::: Task inputs

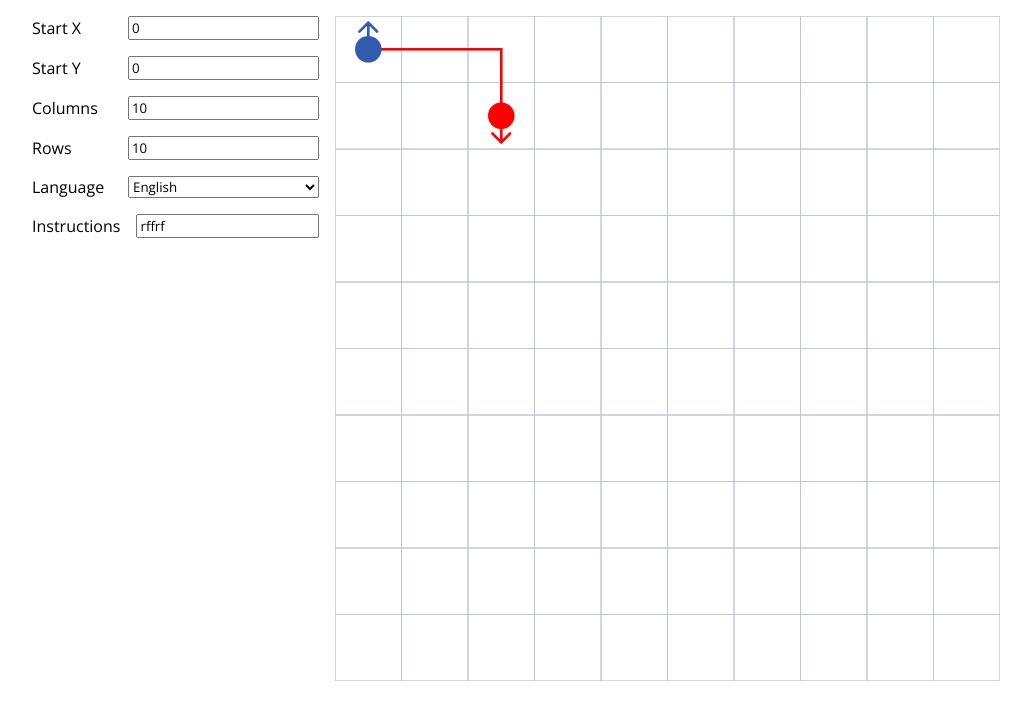
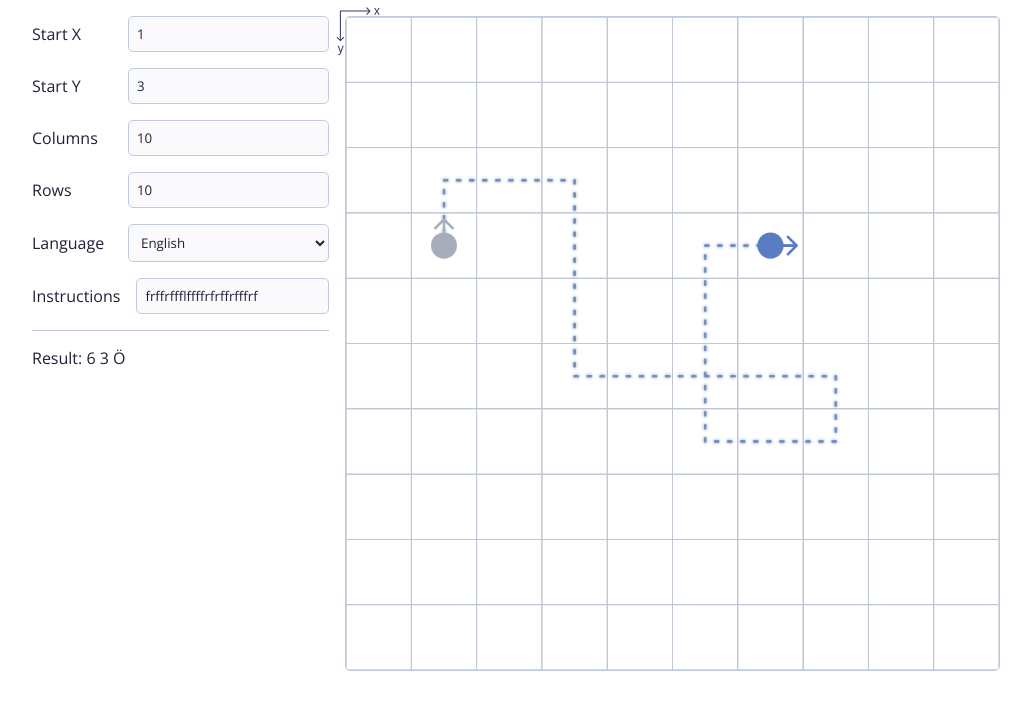
Before and after one commit to francomay3/devoteam-assignment, a website built with Vite: page index.html in a window 1280 px wide. Shown: the whole page, without its empty margins (124-1155 px from the left). Built offline with nearby package versions, Linux system fonts and the light colour scheme.

Commit message:
finished implementation

```diff
--- a/src/components/CustomInput.ts
+++ b/src/components/CustomInput.ts
@@ -1,22 +1,17 @@
 class CustomInput extends HTMLElement {
   public input!: HTMLInputElement;
   private changeCallbacks: ((value: number | string) => void)[] = [];
-  private isValid: boolean = true;
   private errorMessage: string = "";
   private validatorsArr: ((value: any) => void)[] = [];
 
-  connectedCallback() {
+  constructor() {
+    super();
     const initialValue = this.getAttribute("initial-value");
     const id = this.getAttribute("id");
     const label = this.getAttribute("label");
     const type = this.getAttribute("type") || "text";
     const min = this.getAttribute("min");
     const minNumber = type === "number" && min ? `min="${min}"` : undefined;
-
-    // add style so that when the input is invalid, the label and input are red and the span is visible
-    this.style.display = "flex";
-    this.style.flexDirection = "column";
-    this.style.gap = "0.5rem";
 
     if (!id) {
       throw new Error("CustomInput must have an id attribute");
@@ -65,10 +60,6 @@ class CustomInput extends HTMLElement {
   }
 
   private setIsValid(isValid: boolean) {
-    if (this.isValid === isValid) {
-      return;
-    }
-    this.isValid = isValid;
     const errorMessageSpan = this.querySelector(".error")!;
     if (isValid) {
       errorMessageSpan.classList.remove("active");
--- a/src/components/Grid.ts
+++ b/src/components/Grid.ts
@@ -2,33 +2,34 @@ import { initialValues } from "../config";
 import getResult from "../getResult";
 import { Language } from "../utils/languageConfig";
 import { Direction, Position, GridSize } from "../models";
+import originsvg from "../origin.svg";
 
 export class Grid extends HTMLElement {
   private gridLinesWidth = 2;
   private arrowLineWidth = 4;
   private gridLinesColor = "#bfc6d4";
-  private initialRobotColor = "#325aaf";
-  private finalRobotColor = "#ff0000";
+  private initialRobotColor = "#a6aebb";
+  private finalRobotColor = "#5a7cc0";
+  private pathColor = "#758fbd";
   public canvas: HTMLCanvasElement;
 
   constructor() {
     super();
-    this.canvas = document.createElement("canvas");
-    this.canvas.width = 1000;
-    this.canvas.height = 1000;
-    this.canvas.style.width = "100%";
-    // this.drawGrid();
-    this.appendChild(this.canvas);
+    this.innerHTML = /*html*/ `
+    <div class="grid-wrapper">
+    <img src="${originsvg}" alt="origin" class="grid-origin" />
+    <canvas width="1000" height="1000" style="width: 100%"></canvas>
+    </div>
+    `;
+
+    this.canvas = this.querySelector("canvas")!;
+
     this.drawRobot(
       this.initialRobotColor,
       initialValues.startingPosition,
       initialValues.startingDirection,
       initialValues.gridSize
     );
-  }
-
-  connectedCallback() {
-    this.id = this.getAttribute("id") || "grid-container";
   }
 
   clear() {
@@ -82,9 +83,19 @@ export class Grid extends HTMLElement {
     this.clear();
     this.drawGrid(gridSize);
 
-    const final = getResult(startingPosition, instructions, language);
+    const result = getResult(startingPosition, instructions, language);
 
-    this.drawPath(final.path, gridSize);
+    if (!result) {
+      this.drawRobot(
+        this.initialRobotColor,
+        startingPosition,
+        startingDirection,
+        gridSize
+      );
+      return;
+    }
+
+    this.drawPath(result.path, gridSize);
 
     this.drawRobot(
       this.initialRobotColor,
@@ -92,22 +103,34 @@ export class Grid extends HTMLElement {
       startingDirection,
       gridSize
     );
+
     this.drawRobot(
       this.finalRobotColor,
-      final.position,
-      final.direction,
+      result.position,
+      result.direction,
       gridSize
     );
   }
 
   private drawPath(path: Position[], gridSize: GridSize) {
+    if (path.length < 2) {
+      return;
+    }
+
     const columnWidth = this.canvas.width / gridSize.columns;
     const rowHeight = this.canvas.height / gridSize.rows;
     const context = this.canvas.getContext("2d")!;
 
     context.save();
-    context.strokeStyle = this.finalRobotColor;
+    context.strokeStyle = this.pathColor;
     context.lineWidth = this.arrowLineWidth;
+    context.lineCap = "round";
+    context.lineJoin = "round";
+    context.shadowOffsetX = 0;
+    context.shadowOffsetY = 0;
+    context.shadowBlur = 5;
+    context.shadowColor = this.pathColor;
+    context.setLineDash([5, 15]);
 
     context.beginPath();
     context.moveTo(
--- a/src/components/SelectInput.ts
+++ b/src/components/SelectInput.ts
@@ -3,7 +3,8 @@ class SelectInput extends HTMLElement {
   private options: string[] = [];
   private initialValue: string = "";
 
-  connectedCallback() {
+  constructor() {
+    super();
     this.id = this.getAttribute("id") || "";
     this.label = this.getAttribute("label") || "";
     this.options =
--- a/src/config.ts
+++ b/src/config.ts
@@ -8,9 +8,9 @@ export const initialValues: {
   instructions: string;
   language: Language;
 } = {
-  startingPosition: { x: 0, y: 0 },
+  startingPosition: { x: 1, y: 3 },
   startingDirection: Direction.north,
   gridSize: { columns: 10, rows: 10 },
-  instructions: "rffrf",
+  instructions: "frffrffflffffrfrffrfffrf",
   language: Language.english,
 };
--- a/src/getResult.ts
+++ b/src/getResult.ts
@@ -15,46 +15,45 @@ const directions = [
   Direction.west,
 ];
 
-const isValidInstruction = (instruction: string): instruction is Instruction =>
-  Object.values(Instruction).includes(instruction as Instruction);
-
 type GetResult = (
   startingPosition: Position,
   instructions: string,
   language: Language
-) => GridState;
+) => GridState | null;
 
 const translateInstruction =
   (arr: { Right: string; Left: string; Forward: string }) =>
-  (instruction: string): Instruction => {
-    switch (instruction) {
-      case arr.Right:
-        return Instruction.Right;
-      case arr.Left:
-        return Instruction.Left;
-      case arr.Forward:
-        return Instruction.Forward;
-      default:
-        throw new Error("Invalid instruction");
+  (instruction: string): Instruction | null => {
+    // check if all instructions are valid
+    if (!Object.values(arr).includes(instruction)) {
+      return null;
     }
+    if (instruction === arr.Right) return Instruction.Right;
+    if (instruction === arr.Left) return Instruction.Left;
+    if (instruction === arr.Forward) return Instruction.Forward;
+    return null;
   };
 
 const translateInstructions = (
   input: string,
   language: Language
-): Instructions => {
-  const upperInput = input.toUpperCase();
-
-  return upperInput
+): Instructions | null => {
+  const upperInput = input
+    .toUpperCase()
     .split("")
     .map(translateInstruction(languageTranslations[language]));
+
+  if (upperInput.includes(null)) {
+    return null;
+  }
+  return upperInput as Instructions;
 };
 
 const getResult: GetResult = (startingPosition, input, language) => {
   const translatedInstructions = translateInstructions(input, language);
 
-  if (!translatedInstructions.every(isValidInstruction)) {
-    throw new Error("Invalid instruction");
+  if (!translatedInstructions) {
+    return null;
   }
 
   const result = translatedInstructions.reduce(
@@ -90,7 +89,7 @@ const getResult: GetResult = (startingPosition, input, language) => {
       directionIndex: 0,
       x: startingPosition.x,
       y: startingPosition.y,
-      path: [],
+      path: [{ x: startingPosition.x, y: startingPosition.y }],
     } as {
       directionIndex: number;
       x: number;
--- a/src/main.ts
+++ b/src/main.ts
@@ -16,6 +16,7 @@ import {
   xIsInBounds,
   yIsInBounds,
 } from "./utils/validationUtils";
+import getResult from "./getResult";
 
 const appElement = document.querySelector<HTMLDivElement>("#app");
 
@@ -50,6 +51,12 @@ appElement.innerHTML = /*html*/ `
       instructions.current
     }"></custom-input>
 
+    <div class="divider"></div>
+
+    <span class="resultSpan">Result:
+      <span id="result-value">-</span>
+    </span>
+
   </div>
 
   <grid-component id="grid"></grid-component>
@@ -70,8 +77,6 @@ startingYInput.validators(required, yIsInBounds);
 columnsInput.validators(required, greaterThan(0));
 rowsInput.validators(required, greaterThan(0));
 instructionsInput.validators(required, validInstructions);
-
-grid.update(initialValues);
 
 startingXInput.onChange((value: number) => {
   startingPosition.set({ x: value, y: startingPosition.current.y });
@@ -108,11 +113,27 @@ const onStateChange = () => {
     instructions: instructions.current,
     language: language.current,
   });
-  [startingXInput, startingYInput, columnsInput, rowsInput].forEach((input) => {
+  [
+    startingXInput,
+    startingYInput,
+    columnsInput,
+    rowsInput,
+    instructionsInput,
+  ].forEach((input) => {
     input.validate();
   });
+  const result = getResult(
+    startingPosition.current,
+    instructions.current,
+    language.current
+  );
+  document.getElementById("result-value")!.innerText = result
+    ? `${result.position.x} ${result.position.y} ${result.direction}`
+    : "-";
 };
 
 [startingPosition, instructions, language, gridSize].forEach((state) => {
   state.subscribe(onStateChange);
 });
+
+onStateChange();
--- a/src/style.css
+++ b/src/style.css
@@ -1,6 +1,7 @@
 * {
   box-sizing: border-box;
   font-family: "Open Sans", sans-serif;
+  color: #212037;
 }
 
 body {
@@ -21,6 +22,21 @@ body {
   display: flex;
   flex-direction: column;
   gap: 1rem;
+
+  .input,
+  select {
+    flex: 1;
+  }
+
+  inline-component {
+    align-items: center;
+    justify-content: space-between;
+  }
+
+  label {
+    /* width: 6rem; */
+    min-width: 5rem;
+  }
 }
 
 #grid-container {
@@ -38,21 +54,6 @@ body {
   flex-direction: column;
 }
 
-#config-container inline-component {
-  align-items: center;
-  justify-content: space-between;
-}
-
-#config-container .input,
-#config-container select {
-  flex: 1;
-}
-
-#config-container label {
-  /* width: 6rem; */
-  min-width: 5rem;
-}
-
 /* if mobile */
 @media (max-width: 600px) {
   #grid-container {
@@ -68,26 +69,71 @@ body {
   }
 }
 
-/* CustomInput */
-/* position: absolute;
-transform: translateY(100%); */
 custom-input {
+  display: flex;
+  flex-direction: column;
+  gap: 0.5rem;
+
   .error {
     color: red;
     font-size: 0.8rem;
     position: absolute;
     z-index: -1;
+    margin-left: 0.2rem;
   }
 
   .error.active {
-    transform: translateY(125%);
+    transform: translateY(195%);
   }
 
   .error.inactive {
-    transform: translateY(-100%);
+    transform: translateY(100%);
   }
 
   .error {
     transition: transform 0.3s;
   }
+
+  input {
+    padding: 0.5rem;
+    border: 1px solid #c0cadf;
+    border-radius: 5px;
+  }
 }
+
+custom-input,
+select-input {
+  input,
+  select {
+    padding: 0.5rem;
+    border: 1px solid #c0cadf;
+    border-radius: 5px;
+    background-color: #fafafc;
+  }
+
+  input:focus,
+  select:focus {
+    outline: none;
+    border-color: #8e8ac8;
+  }
+}
+
+grid-component {
+  position: relative;
+  canvas {
+    border: 1px solid #c0cadf;
+    border-radius: 5px;
+    position: relative;
+  }
+  .grid-origin {
+    position: absolute;
+    width: 3rem;
+    height: 3rem;
+    top: -9px;
+    left: -11px;
+  }
+}
+
+.divider {
+  border-top: 1px solid #c0cadf;
+}
```
Also changed, not shown: src/origin.svg (added).
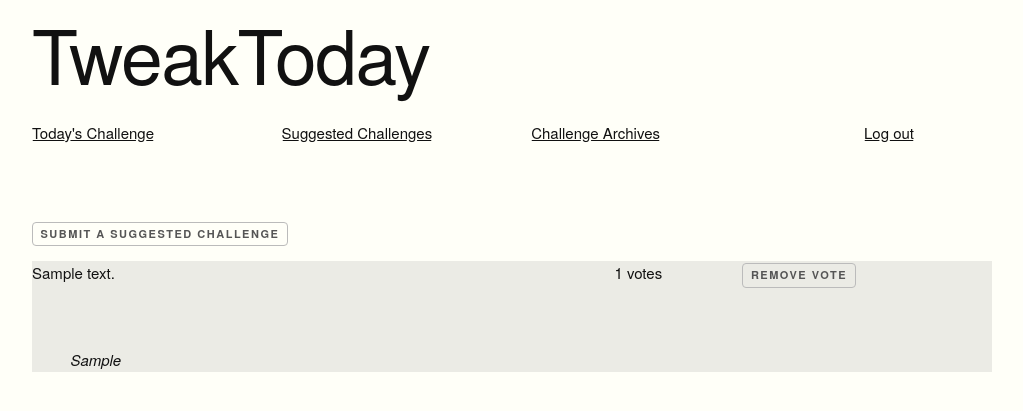
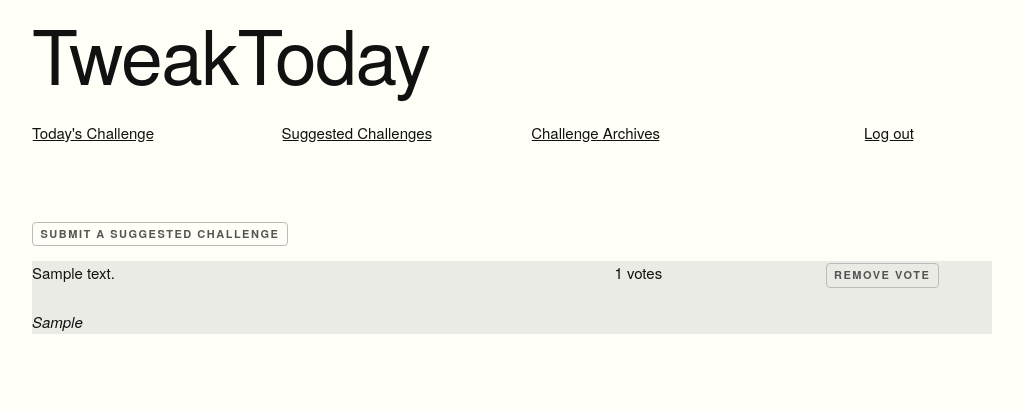
Before and after one commit to probablytom/tweaktoday, a Django app: page /suggestions in a window 1280 px wide. Shown: the part 127-538 px from the top of the page, without its empty margins (128-1151 px from the left). Run offline with Django 3.2, Linux system fonts and the light colour scheme; a user stored in the database is signed in; tables that the repository leaves empty hold one stand-in row (values such as "Sample post"); some libraries are stand-ins or nearby versions.

Commit message:
Improved layouts

```diff
--- a/tt_core/static/tt_core/skeleton.css
+++ b/tt_core/static/tt_core/skeleton.css
@@ -277,8 +277,8 @@ input[type="button"].button-primary:focus {
   background-color: #1EAEDB;
   border-color: #1EAEDB; }
 
-.upvote_button {
-  margin-bottom: 0;
+.voting {
+  margin: 0;
 }
 
 /* Forms
--- a/tt_core/templates/tt_core/suggestions.html
+++ b/tt_core/templates/tt_core/suggestions.html
@@ -65,28 +65,39 @@
     {% if not forloop.first %}
     <hr>
     {% endif %}
-    <div class="row{% if forloop.counter == 1 %} embossed{% endif %}" style="margin-bottom: 4rem">
+{% if forloop.first %}
+<div class="embossed">
+{% endif %}
+    <div class="row"><!--style="margin-bottom: 4rem">-->
         <div class="seven columns">{{ suggestion.task_text }}</div>
-        <div class="two columns"><p>{{ suggestion.votes }} votes</p></div>
+        <div class="two columns"><p class="voting">{{ suggestion.votes }} votes</p></div>
         {% if user.is_authenticated %}
 
+                <div class="two columns offset-by-one">
                     {% if user in suggestion.task_voters.all %}
-                <form action="{% url 'tt_core:remove_vote' suggestion.pk %}" method="post" class="remove_vote_button">
+                    <form action="{% url 'tt_core:remove_vote' suggestion.pk %}" method="post" class="voting">
                         {% csrf_token %}
                         <input type="submit" value="remove vote" name="Submit" id="remove_vote_suggestion_{{suggestion.pk}}"/>
                     </form>
                     {% else %}
-                <form action="{% url 'tt_core:submit_vote' suggestion.pk %}" method="post" class="upvote_button">
+                    <form action="{% url 'tt_core:submit_vote' suggestion.pk %}" method="post" class="voting">
                         {% csrf_token %}
                         <input type="submit" value="upvote" name="Submit" id="upvote_suggestion_{{suggestion.pk}}"/>
                     </form>
                     {% endif %}
+                </div>
 
         {% endif %}
+    </div>
 
-
-        {% if suggestion.task_explainer %}<div class="nine columns"><i>{{ suggestion.task_explainer }}</i></div>{% endif %}
+    {% if suggestion.task_explainer %}
+    <div class="row">
+        <div class="nine columns"><i>{{ suggestion.task_explainer }}</i></div>
     </div>
+    {% endif %}
+{% if forloop.first %}
+</div>
+{% endif %}
 {% empty %}
 There are no suggested tweaks right now!
 {% endfor %}
```
Also changed, not shown: tt_core/templates/tt_core/mission.html (+12 -8 lines). Lines whose indentation alone changed are shown as unchanged.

::::::

Please show every line of the material that contains the string "current".

→ **Expected answer**:
       instructions.current
   startingPosition.set({ x: value, y: startingPosition.current.y });
     instructions: instructions.current,
     language: language.current,
+    startingPosition.current,
+    instructions.current,
+    language.current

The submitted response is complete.